[Activity]
Using the word "passed" as the filter, copy each matching line from the records.

[Records for processing]
Start of Block

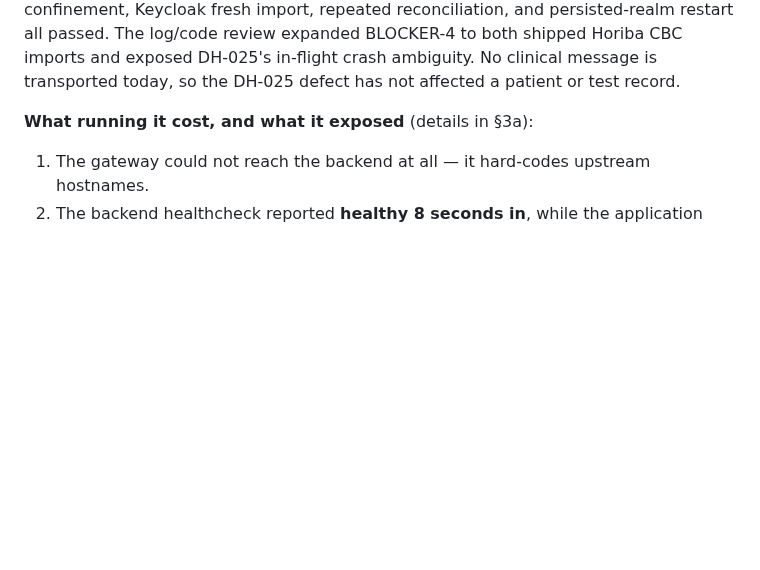
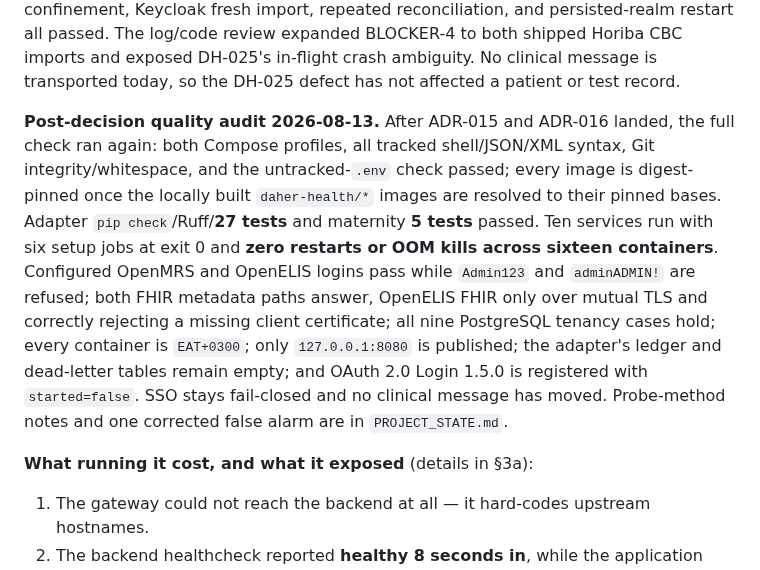
Before and after one commit to brittLiban/d-health, a Markdown page: CURRENT_STATE.md, the part around the change. Drawn GitHub-style; blank space fills up the shorter version.

```diff
--- a/CURRENT_STATE.md
+++ b/CURRENT_STATE.md
@@ -65,6 +65,19 @@ cases, aggregate persistence, UTC+3, host-port confinement, Keycloak fresh impor
 reconciliation, and persisted-realm restart all passed. The log/code review expanded BLOCKER-4 to
 both shipped Horiba CBC imports and exposed DH-025's in-flight crash ambiguity. No clinical
 message is transported today, so the DH-025 defect has not affected a patient or test record.
+
+**Post-decision quality audit 2026-08-13.** After ADR-015 and ADR-016 landed, the full check ran
+again: both Compose profiles, all tracked shell/JSON/XML syntax, Git integrity/whitespace, and the
+untracked-`.env` check passed; every image is digest-pinned once the locally built `daher-health/*`
+images are resolved to their pinned bases. Adapter `pip check`/Ruff/**27 tests** and maternity
+**5 tests** passed. Ten services run with six setup jobs at exit 0 and **zero restarts or OOM kills
+across sixteen containers**. Configured OpenMRS and OpenELIS logins pass while `Admin123` and
+`adminADMIN!` are refused; both FHIR metadata paths answer, OpenELIS FHIR only over mutual TLS and
+correctly rejecting a missing client certificate; all nine PostgreSQL tenancy cases hold; every
+container is `EAT+0300`; only `127.0.0.1:8080` is published; the adapter's ledger and dead-letter
+tables remain empty; and OAuth 2.0 Login 1.5.0 is registered with `started=false`. SSO stays
+fail-closed and no clinical message has moved. Probe-method notes and one corrected false alarm are
+in `PROJECT_STATE.md`.
 
 **What running it cost, and what it exposed** (details in §3a):
 
```
Also changed, not shown: PROJECT_STATE.md (+30 -0 lines).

End of Block

[Result for this exercise]
 reconciliation, and persisted-realm restart all passed. The log/code review expanded BLOCKER-4 to
+untracked-`.env` check passed; every image is digest-pinned once the locally built `daher-health/*`
+**5 tests** passed. Ten services run with six setup jobs at exit 0 and **zero restarts or OOM kills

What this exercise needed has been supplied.